WORK ORDER >> All lines with the word "Flashcards" must be pulled from the entries below.

+++ EXCERPTED RECORDS

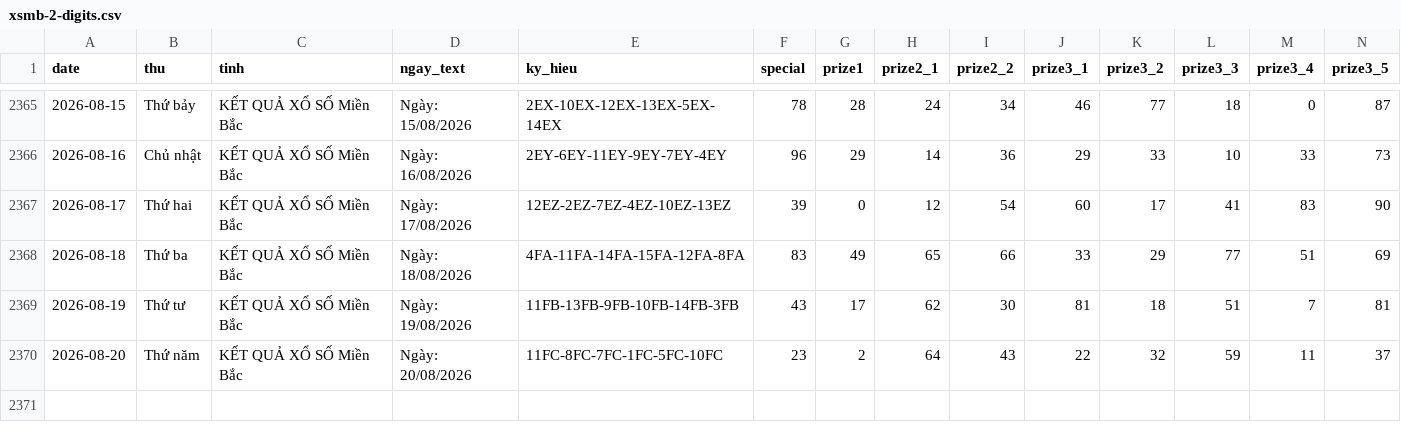
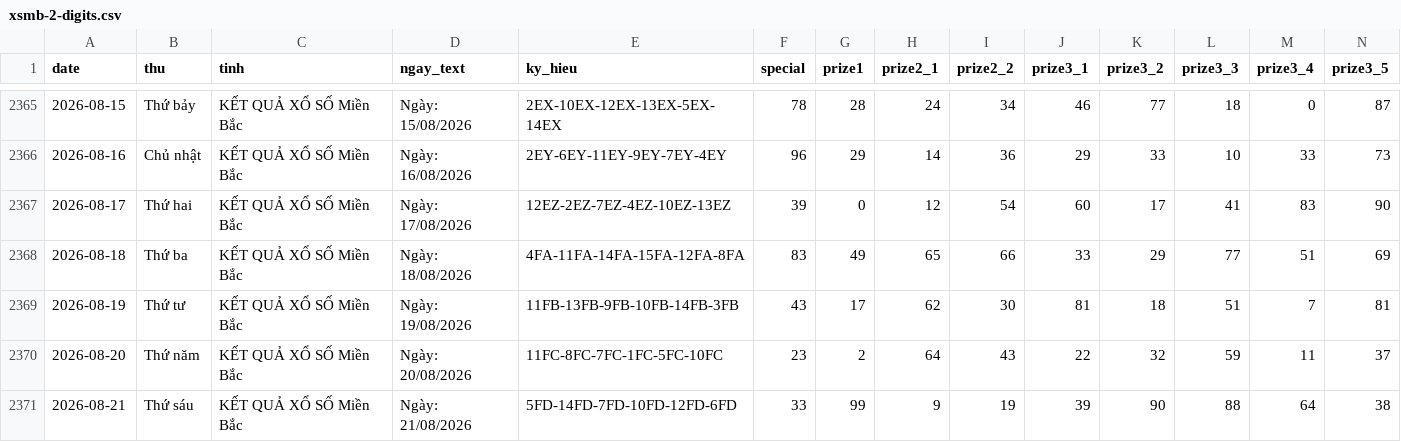
Before and after one commit to tuanseo5t-alt/xsmb-analysis, a CSV file: data/xsmb-2-digits.csv, drawn as a sheet; only a part is shown, gaps mark what is left out; rows hold the shown columns only; the diff names each change by its address in the sheet, - before the commit and + after, or states it on an @@ line.

```diff
--- a/data/xsmb-2-digits.csv
+++ b/data/xsmb-2-digits.csv
+row 2371: 2026-08-21 | Thứ sáu | KẾT QUẢ XỔ SỐ Miền Bắc | Ngày: 21/08/2026 | 5FD-14FD-7FD-10FD-12FD-6FD | 33 | 99 | 9 | 19 | 39 | 90 | 88 | 64 | 38
```
Also changed, not shown: data/xsmb-sparse.csv, data/xsmb.csv, 14 other files.
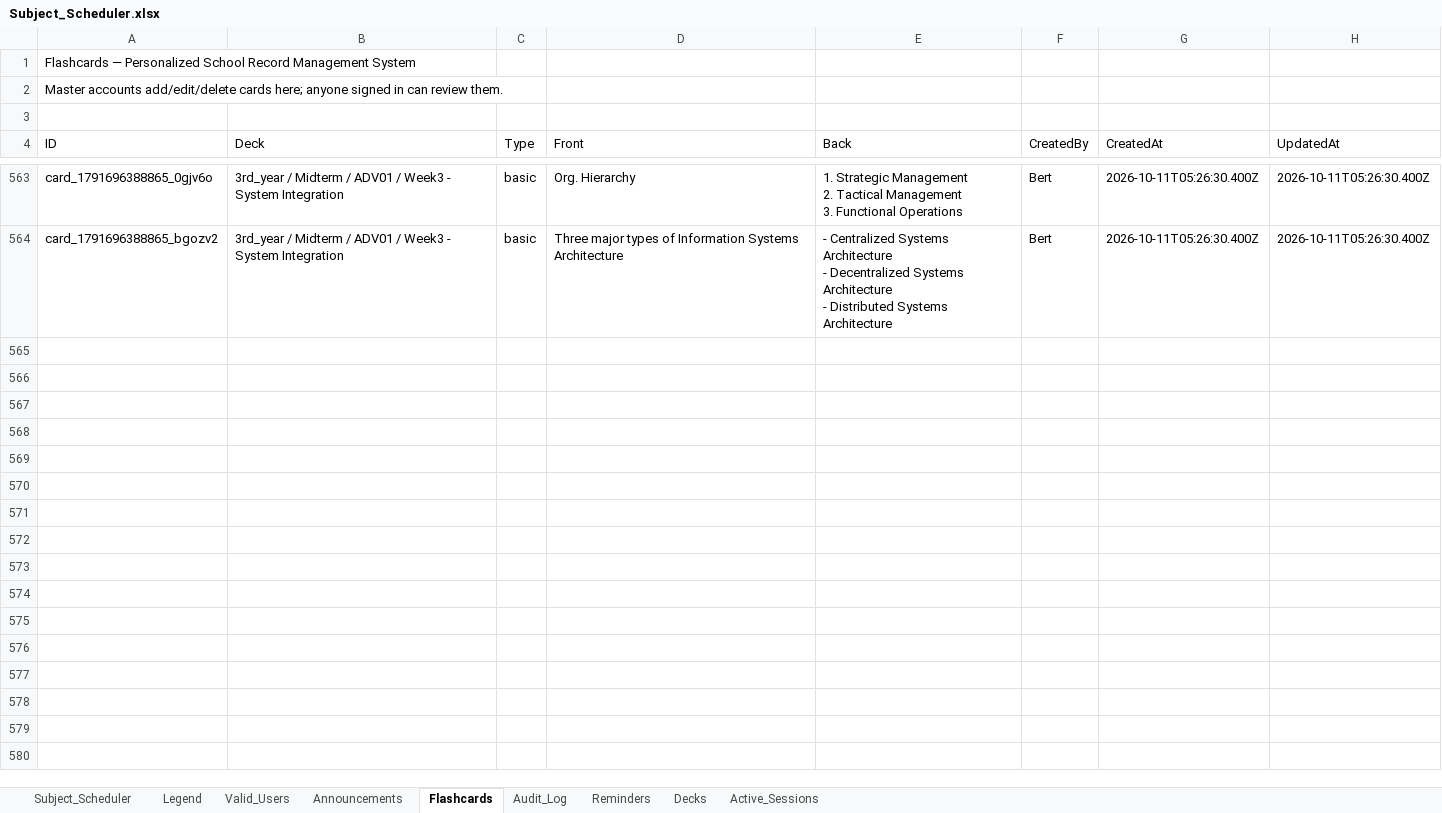
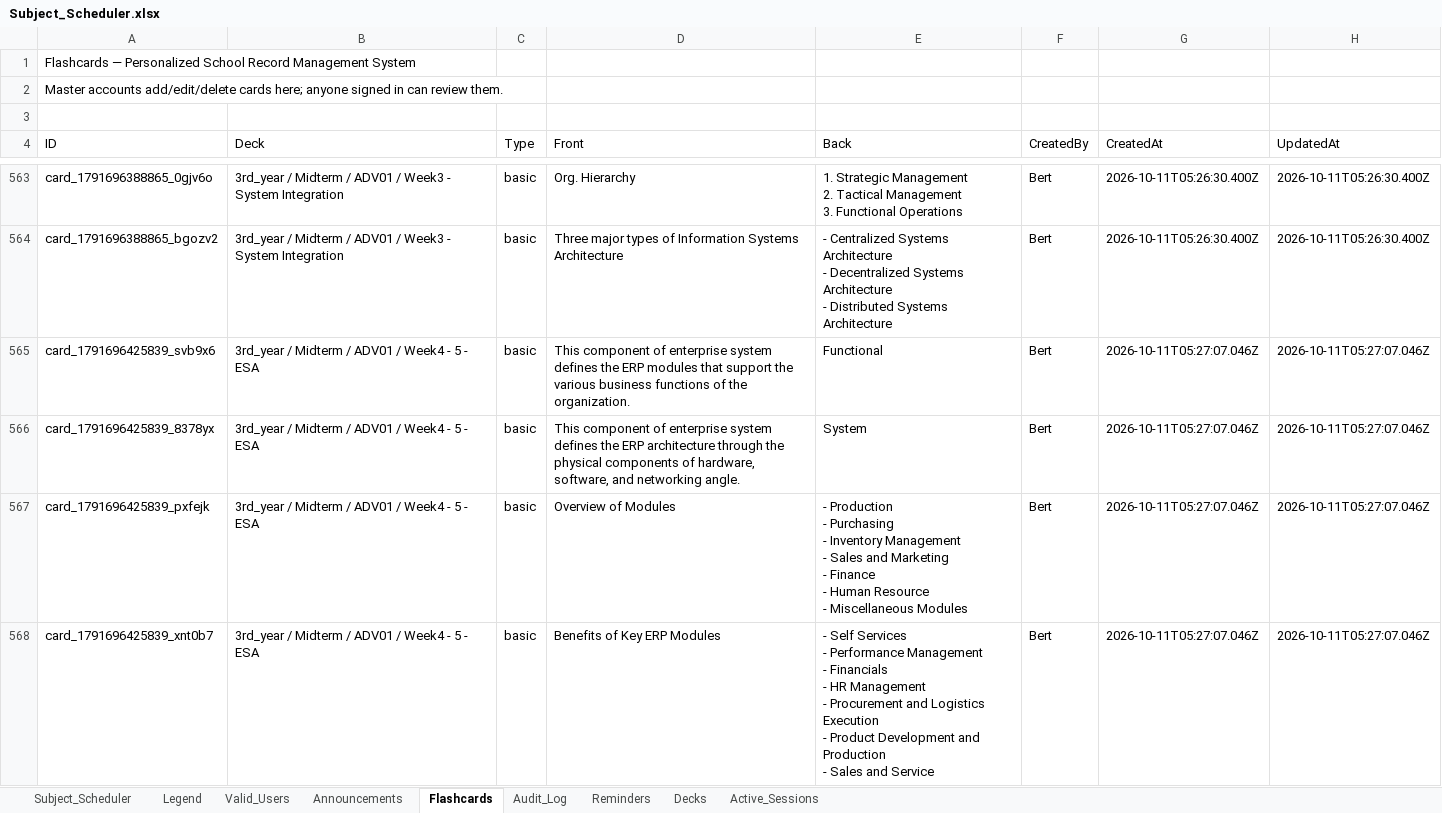
Before and after one commit to fielalbert2026/school-record-management-system, an Excel workbook: Subject_Scheduler.xlsx, sheet Flashcards, drawn as a sheet; only a part is shown, gaps mark what is left out; values as stored, in another font and other column widths than the file's, no borders; ↵ is a line break in a cell; the diff covers the shown part only; the diff names each change by its address in the sheet, - before the commit and + after, or states it on an @@ line.

Commit message:
Flashcards: Add Flashcards (drafted) — by Bert

```diff
--- a/Subject_Scheduler.xlsx (sheet Flashcards)
+++ b/Subject_Scheduler.xlsx (sheet Flashcards)
+row 565: card_1791696425839_svb9x6 | 3rd_year / Midterm / ADV01 / Week4 - 5 - ESA | basic | This component of enterprise system defines the ERP modules that support the various business functions of the organization. | Functional | Bert | 2026-10-11T05:27:07.046Z | 2026-10-11T05:27:07.046Z
+row 566: card_1791696425839_8378yx | 3rd_year / Midterm / ADV01 / Week4 - 5 - ESA | basic | This component of enterprise system defines the ERP architecture through the physical components of hardware, software, and networking angle. | System | Bert | 2026-10-11T05:27:07.046Z | 2026-10-11T05:27:07.046Z
+row 567: card_1791696425839_pxfejk | 3rd_year / Midterm / ADV01 / Week4 - 5 - ESA | basic | Overview of Modules | - Production ↵ - Purchasing ↵ - Inventory Management ↵ - Sales and Marketing ↵ - Finance ↵ - Human Resource ↵ - Miscellaneous Modules | Bert | 2026-10-11T05:27:07.046Z | 2026-10-11T05:27:07.046Z
+row 568: card_1791696425839_xnt0b7 | 3rd_year / Midterm / ADV01 / Week4 - 5 - ESA | basic | Benefits of Key ERP Modules | - Self Services ↵ - Performance Management ↵ - Financials ↵ - HR Management ↵ - Procurement and Logistics Execution ↵ - Product Development and Production ↵ - Sales and Service | Bert | 2026-10-11T05:27:07.046Z | 2026-10-11T05:27:07.046Z
```
Also changed, not shown: 12 added rows elsewhere in this sheet, sheet Audit_Log.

++++++

TASK OUTPUT >>
Before and after one commit to fielalbert2026/school-record-management-system, an Excel workbook: Subject_Scheduler.xlsx, sheet Flashcards, drawn as a sheet; only a part is shown, gaps mark what is left out; values as stored, in another font and other column widths than the file's, no borders; ↵ is a line break in a cell; the diff covers the shown part only; the diff names each change by its address in the sheet, - before the commit and + after, or states it on an @@ line.
Flashcards: Add Flashcards (drafted) — by Bert
--- a/Subject_Scheduler.xlsx (sheet Flashcards)
+++ b/Subject_Scheduler.xlsx (sheet Flashcards)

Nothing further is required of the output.